  • As a result of asking customers to name their price, they had overcharged some customers and undercharged others leading to inconsistent expectations for customers. For new customers, this meant that future trips to purchase the same products would cost more money and they might feel sceptical about the value of the produce from the farm. For regular customers, those who had overpaid may feel entitled to lower prices in the future to compensate for this discrepancy.
  • The intern restated throughout the conversation that they “didn’t know” what was expected of them and they “didn’t want to be wrong”.
  • The intern wanted to appear busy when they were on their phone, but the two other staff later stated that they felt it was unfair for them to work while another person was taking a break. They stated that they didn’t want to be rude or make the intern feel uncomfortable, but that this kind of behaviour was unacceptable to them.

 

Which course of action would have been most effective at alleviating the problems experienced in this case and why?

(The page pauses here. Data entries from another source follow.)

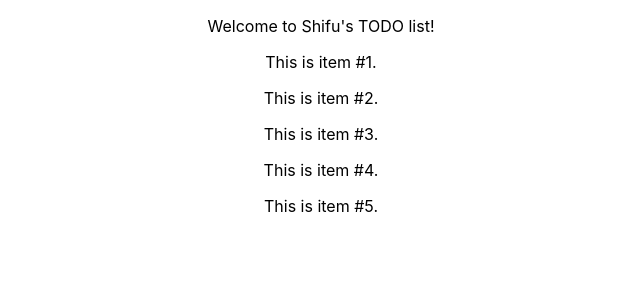
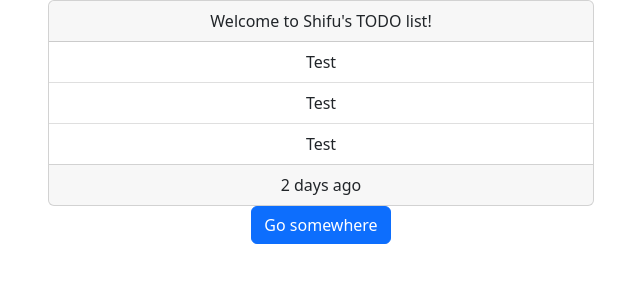
Before and after one commit to PhiltasticGuy/hobbystacks-react-flask-postgresql, a React (Create React App) app in the folder src/web/todo-web/: page / in a window 1280 px wide. Shown: the top 300 px of the page, without its empty margins (319-959 px from the left). Built offline with nearby package versions, Linux system fonts and the light colour scheme.

Commit message:
Fixed NPM audit. Added react-bootstrap. Implemented bootstrap layout for Todo.

```diff
--- a/src/web/todo-web/src/App.js
+++ b/src/web/todo-web/src/App.js
@@ -1,5 +1,6 @@
 import './App.css';
 import Todo from './components/Todo';
+import 'bootstrap/dist/css/bootstrap.min.css';
 
 function App() {
   const user = {
--- a/src/web/todo-web/src/components/Todo.js
+++ b/src/web/todo-web/src/components/Todo.js
@@ -1,4 +1,10 @@
 import TodoHeader from "./TodoHeader";
+import Button from "react-bootstrap/Button";
+import Card from "react-bootstrap/Card";
+import Col from "react-bootstrap/Col";
+import Container from "react-bootstrap/Container";
+import ListGroup from "react-bootstrap/ListGroup";
+import Row from "react-bootstrap/Row";
 
 function Todo(props) {
   let user = {
@@ -24,8 +30,31 @@ function Todo(props) {
 
   return (
     <div className="todo">
-      <TodoHeader user={user}></TodoHeader>
-      <div className="todo-list">{itemsList}</div>
+      <Container>
+        <Row>
+          <Col />
+          <Col xs="6">
+            <Card>
+              <Card.Header>
+                <TodoHeader user={user}></TodoHeader>
+              </Card.Header>
+              {/* <Card.Body> */}
+              {/* <Card.Title>Special title treatment</Card.Title> */}
+              <ListGroup variant="flush">
+                <ListGroup.Item>Test</ListGroup.Item>
+                <ListGroup.Item>Test</ListGroup.Item>
+                <ListGroup.Item>Test</ListGroup.Item>
+              </ListGroup>
+              {/* <div className="todo-list">{itemsList}</div> */}
+              {/* </Card.Body>11 */}
+              <Card.Footer>2 days ago</Card.Footer>
+            </Card>
+          </Col>
+          <Col />
+        </Row>
+      </Container>
+
+      <Button variant="primary">Go somewhere</Button>
     </div>
   );
 }
--- a/src/web/todo-web/src/components/TodoHeader.js
+++ b/src/web/todo-web/src/components/TodoHeader.js
@@ -7,11 +7,7 @@ function TodoHeader(props) {
     user.name = props.user.name;
   }
 
-  return (
-    <div className="todo-header">
-      <p>Welcome to {user.name}'s TODO list!</p>
-    </div>
-  );
+  return <div className="todo-header">Welcome to {user.name}'s TODO list!</div>;
 }
 
 export default TodoHeader;
```
Also changed, not shown: src/web/todo-web/package.json (+6 -1 lines), 1 other file (tests, documents, lock files or other folders).
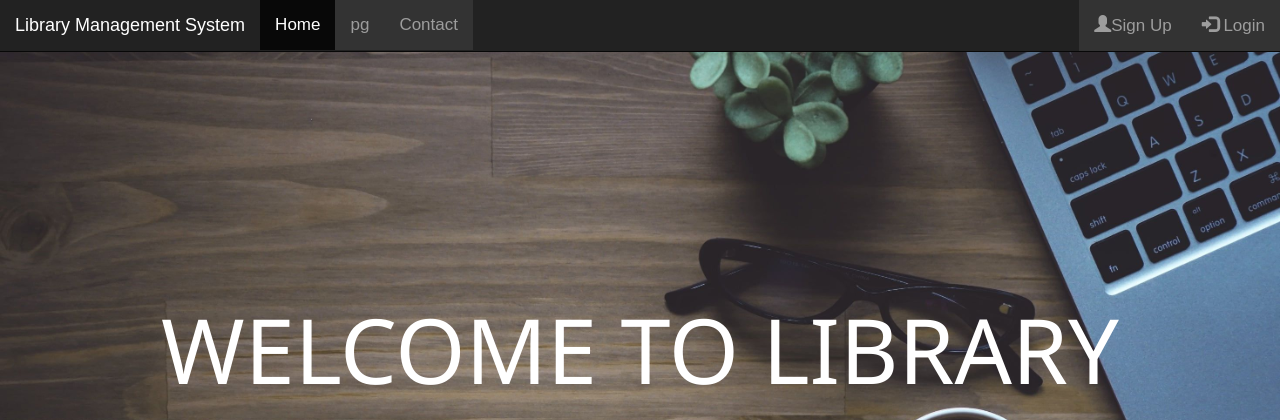
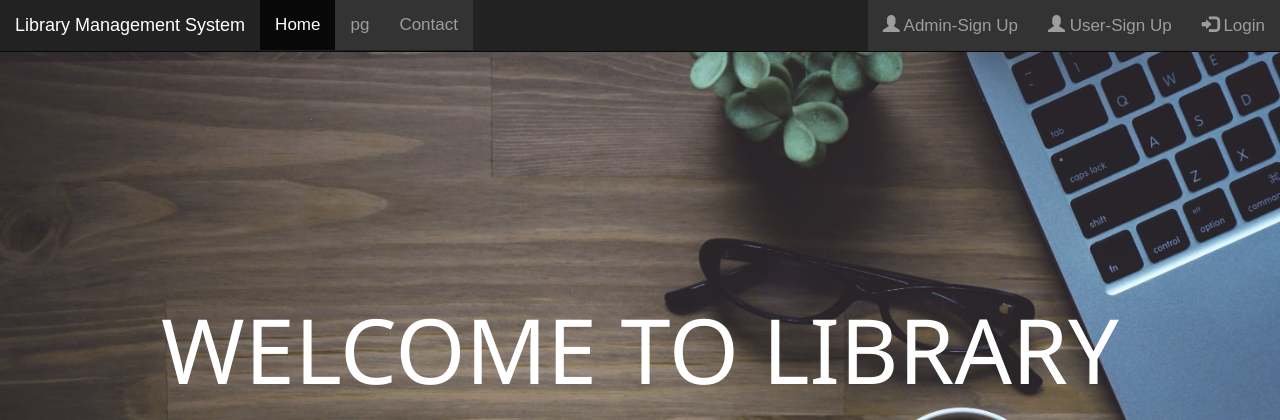
Before and after one commit to Ayodhya12/Project-NetLibrarian, a PHP site: page / in a window 1280 px wide. Shown: the top 420 px of the page. Run offline with PHP 8.4, Linux system fonts and the light colour scheme.

Commit message:
Update index.php

```diff
--- a/newProject/index.php
+++ b/newProject/index.php
@@ -31,10 +31,10 @@ session_start();
               <li><a href="book.php">Book Library</a></li>
               <li><a href="profile.php">Profile</a></li>
               <li><a href="#">Account Details</a></li>
-              <li><a href="contact.html">Contact</a></li>
+              <li><a href="contact_form.php">Contact</a></li>
             </ul>
             <ul class="nav navbar-nav navbar-right">
-              <li><a href="search.html"><span class="glyphicon glyphicon-search"></span> Search</a></li>
+              <li><a href="search.php"><span class="glyphicon glyphicon-search"></span> Search</a></li>
               <li><a href="logout.php"><span class="glyphicon glyphicon-log-out"></span> Logout</a></li>
             </ul>
           </div>
@@ -79,8 +79,8 @@ session_start();
               <li><a href="contact.html">Contact</a></li>
             </ul>
             <ul class="nav navbar-nav navbar-right">
-
-              <li><a href="signup.html"><span class="glyphicon glyphicon-user"></span>Sign Up</a></li>
+              <li><a href="admin_signup.html"><span class="glyphicon glyphicon-user"></span> Admin-Sign Up</a></li>
+              <li><a href="user_signup.html"><span class="glyphicon glyphicon-user"></span> User-Sign Up</a></li>
               <li><a href="login.html"><span class="glyphicon glyphicon-log-in"></span> Login</a></li>
             </ul>
           </div>
```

  1. Ask for more training on farming practices, cash handling, and how to provide customer service at the market.
  2. Commit to doing better at the next market in a conversation with your supervisor. After the meeting, create a plan for how to do better in this job. Start enacting it.
  3. Reflect on the conversation. What made the intern uncomfortable? How might others perceive this behaviour? What impact does that perception have? Does that align with how the intern wants to be seen? Why or why not? What might the intern change in their behaviour to demonstrate their values?
  4. Ask the supervisor for some time to think and follow up on this conversation in the near future. After thinking, come prepared with concrete questions to ask about how to improve your work and observations to share. Ask to collaborate on an action plan and set goals for your performance.
  5. Talk to others, such as friends, family, and colleagues about the internship to get advice on what you could do to improve your performance. Apply their advice when and where possible.

 

TASK: Think about the most effective way of solving this situation and write a short explanation of your reflection.

Completing this part of the learning forward all the outputs of this exercise to your trainer for assessment and feedback.